East Midtown is comprised of approximately 78 blocks bounded by Second and Fifth avenues on the east and west and 57th and 39th streets on the north and south. It is centered around Grand Central Terminal and includes other landmarks such as the Chrysler Building, St. Bartholomew’s Church and The Waldorf Astoria. Mayor Bloomberg has proposed rezoning the neighborhood as a way to spur development and help it retain corporate tenants.
The area is home to 80 million square feet of office space, 14 Fortune 500 companies and around 250,000 jobs, according to the NYC Department of City Planning.
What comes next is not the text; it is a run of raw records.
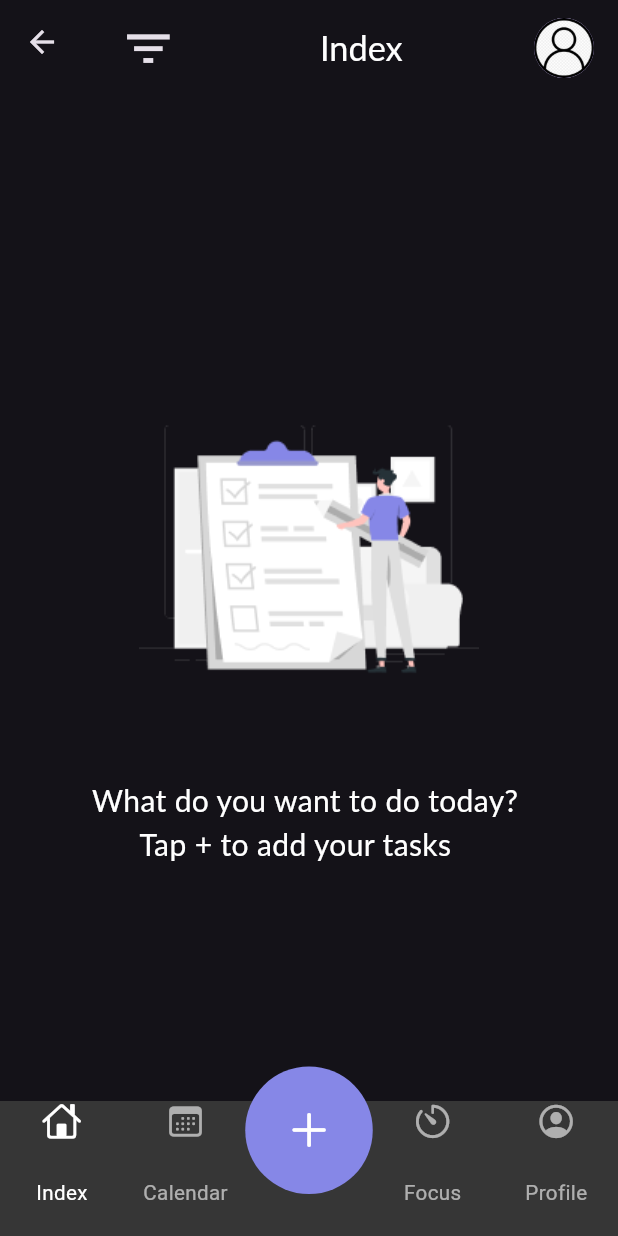
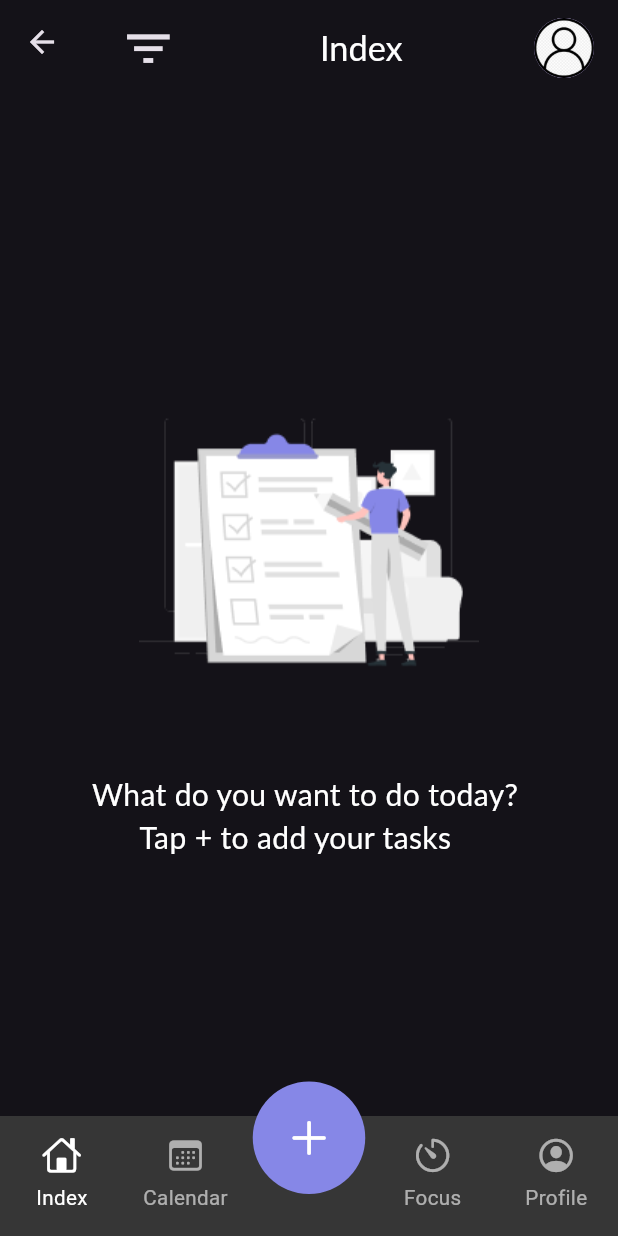
Before and after one commit to GhadaHafez9/up_todo_app, a Flutter app: the MainScreen screen opened directly, on a phone screen of 412 x 824 dp. Run offline on Flutter 3.47's test engine with Material 3 defaults, Android fonts, the phone set to English and light mode, and no system bars; drawn by our look-alikes of persistent_bottom_nav_bar; our stand-ins replace bloc, equatable, flutter_bloc, flutter_screenutil, get_it, hive and 3 more; accounts and stored records are empty; Roboto replaces fonts that are missing (Lato).

```diff
--- a/lib/Feature/Auth/presentation/screens/auth_screen.dart
+++ b/lib/Feature/Auth/presentation/screens/auth_screen.dart
@@ -31,7 +31,9 @@ class _AuthScreenState extends State<AuthScreen> {
   @override
   Widget build(BuildContext context) {
     return Scaffold(
-      body:  BlocProvider(
+        resizeToAvoidBottomInset: true,
+      body:  SingleChildScrollView(
+        child: BlocProvider(
           create: (_) => sl<SignUpBloc>(),
           child: BlocListener<SignUpBloc, SignUpState>(
             listener: (context, state) {
@@ -146,6 +148,7 @@ class _AuthScreenState extends State<AuthScreen> {
             ),
           ),
         ),
+      ),
     );
   }
 }
--- a/lib/Feature/Home/presentation/controllers/task_list_state.dart
+++ b/lib/Feature/Home/presentation/controllers/task_list_state.dart
@@ -1,6 +1,6 @@
 part of 'task_list_bloc.dart';
 
-enum TaskStatusList { initial, loading, success, failure ,deleted }
+enum TaskStatusList { initial, loading, success, failure, deleted }
 
 class TaskListState extends Equatable {
   final String id;
--- a/lib/Feature/Home/presentation/screens/home_screen.dart
+++ b/lib/Feature/Home/presentation/screens/home_screen.dart
@@ -47,8 +47,10 @@ class _HomeScreenState extends State<HomeScreen> {
           child: BlocBuilder<TaskListBloc, TaskListState>(
               builder: (context, state) {
             return Scaffold(
+                resizeToAvoidBottomInset: true,
                 appBar: AppBar(
-                  title: Padding(
+                  title: SingleChildScrollView(
+                    child: Padding(
                       padding: const EdgeInsets.only(top: 8.0),
                       child: Row(
                         mainAxisAlignment: MainAxisAlignment.spaceBetween,
@@ -82,14 +84,18 @@ class _HomeScreenState extends State<HomeScreen> {
                       ),
                     ),
                   ),
-                body: Column(
+                ),
+                body: SafeArea(
+                  child: Column(
                     children: [
                       SizedBox(height: 16.h),
                       Expanded(
                           child: state.todos?.isEmpty ?? true
                               ? const Emptystatus()
                               : const notEmpty_Screen()),
+                      SizedBox(height: 16.h),
                     ],
+                  ),
                 ));
           })),
     );
--- a/lib/Feature/Profile/presentation/screens/profile_screen.dart
+++ b/lib/Feature/Profile/presentation/screens/profile_screen.dart
@@ -160,11 +160,12 @@ class _ProfileScreenState extends State<ProfileScreen> {
                 CustomButton(
                     buttonText: 'LogOut',
                     onTap: () {
-                      Navigator.pushReplacement(
+                      Navigator.pushAndRemoveUntil(
                         context,
                         MaterialPageRoute(
                           builder: (context) => const AuthScreen(),
                         ),
+                            (Route<dynamic> route) => true,
                       );
                     }),
               ],
--- a/lib/Feature/main/presentation/controllers/add_task/add_task_bloc.dart
+++ b/lib/Feature/main/presentation/controllers/add_task/add_task_bloc.dart
@@ -98,7 +98,7 @@ class AddTaskBloc extends Bloc<AddTaskEvent, AddTaskState> {
     emit(state.copyWith(status: TaskStatus.loading));
     try {
       await Future.delayed(const Duration(seconds: 2));
-      emit(state.copyWith(status: TaskStatus.success));
+      emit(state.copyWith(status: TaskStatus.success , tasks: tasks2));
     } catch (error) {
       print('Error: $error');
       emit(state.copyWith(status: TaskStatus.failure));
--- a/lib/Feature/main/presentation/screens/main_screen.dart
+++ b/lib/Feature/main/presentation/screens/main_screen.dart
@@ -9,7 +9,9 @@ class MainScreen extends StatelessWidget {
   @override
   Widget build(BuildContext context) {
     return const Scaffold(
-      body: PresBottomnav(),
+      resizeToAvoidBottomInset: true,
+      body: SafeArea(
+          child: PresBottomnav()),
     );
   }
 }
--- a/lib/Feature/main/presentation/widgets/nav_bar.dart
+++ b/lib/Feature/main/presentation/widgets/nav_bar.dart
@@ -21,6 +21,7 @@ class _PresBottomnavState extends State<PresBottomnav> {
     showModalBottomSheet(
       backgroundColor: const Color(0xff363636),
       context: context,
+      isScrollControlled: true,
       shape: RoundedRectangleBorder(
         borderRadius: BorderRadius.vertical(top: Radius.circular(20.r)),
       ),
@@ -33,7 +34,8 @@ class _PresBottomnavState extends State<PresBottomnav> {
     PersistentTabController _controller =
         PersistentTabController(initialIndex: 0);
 
-    return PersistentTabView(
+    return SafeArea(
+      child: PersistentTabView(
         context,
         controller: _controller,
         screens: const [
@@ -49,7 +51,7 @@ class _PresBottomnavState extends State<PresBottomnav> {
             title: "Index",
             textStyle: TextStyle(
               fontSize: 12.sp,
-            height: 4.h,
+              height: 1.5.h,
             ),
             activeColorPrimary: Colors.white,
             inactiveColorPrimary: Colors.white.withOpacity(0.60),
@@ -59,7 +61,7 @@ class _PresBottomnavState extends State<PresBottomnav> {
             title: "Calendar",
             textStyle: TextStyle(
               fontSize: 12.sp,
-            height: 4.h,
+              height: 1.5.h,
             ),
             activeColorPrimary: Colors.white,
             inactiveColorPrimary: Colors.white.withOpacity(0.60),
@@ -81,7 +83,7 @@ class _PresBottomnavState extends State<PresBottomnav> {
             title: "Focus",
             textStyle: TextStyle(
               fontSize: 12.sp,
-            height: 4.h,
+              height: 1.5.h,
             ),
             activeColorPrimary: Colors.white,
             inactiveColorPrimary: Colors.white.withOpacity(0.60),
@@ -91,7 +93,7 @@ class _PresBottomnavState extends State<PresBottomnav> {
             title: "Profile",
             textStyle: TextStyle(
               fontSize: 12.sp,
-            height: 4.h,
+              height: 1.5.h,
             ),
             activeColorPrimary: Colors.white,
             inactiveColorPrimary: Colors.white.withOpacity(0.60),
@@ -102,12 +104,13 @@ class _PresBottomnavState extends State<PresBottomnav> {
         stateManagement: true,
         hideNavigationBarWhenKeyboardAppears: true,
         backgroundColor: const Color(0xff363636),
-      navBarHeight: 90.0,
+        navBarHeight: 80.0,
         isVisible: true,
-      padding: EdgeInsets.only(top: 8.0),
+        padding: const EdgeInsets.only(top: 8.0),
         animationSettings: const NavBarAnimationSettings(),
         confineToSafeArea: true,
         navBarStyle: NavBarStyle.style15,
+      ),
     );
   }
 }
```
Also changed, not shown: lib/Feature/Edit screen/presentation/screens/task_details.dart (+7 -1 lines), lib/Feature/main/presentation/widgets/bottom_sheet.dart (+7 -3 lines), 4 other files. Lines whose indentation alone changed are shown as unchanged.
Its last period of significant growth was in the 1980s and eighty-percent of the buildings are more than 50 years old.
“The zoning of the area is very dated and times have changed,” Cipolla told MetroFocus. “The zoning prohibits any development. There’s no consideration about how to improve the common realm. There’s no thinking about how to increase density, which is going to happen because of the east side access project that will be completed in a few years. It seems like it’s very appropriate that East Midtown be looked at with a fresh perspective.”
The proposed zoning changes would allow for new development in the area, and MAS has suggested amendments to the city’s plan that put more emphasis on mixed-use development, protecting key buildings and creating more usable public space.
Cipolla emphasized that while MAS applauds the city’s decision to reevaluate and hopefully improve the East Midtown area, precautions must be taken to ensure that livability increases along with density and development.
MAS isn’t the only organization that would like the city to alter the rezoning plans. Several major religious institutions plan to ask the city to change the boundaries of the included area so that they will have the opportunity to cash in on the sale of unused air rights, reports the New York Post.
Several politicians, including Congresswoman Carolyn Maloney, Assemblyman Dan Quart and state senators Liz Krueger and Brad Hoylman, have also voiced concern about the city’s plan in a letter to Mayor Bloomberg, republished by the New York Observer. Public hearings about East Midtown are planned for later this spring.
“A high quality and holistic rezoning of East Midtown will mean a more vibrant and livable East Midtown,” concluded Cipolla. “There’s a lot about that side of town that is not so great. After 6pm there’s a lot missing, its dark, its empty. So a successful rezoning would incentivize a more livable and beautiful East Midtown. That would be the big win.”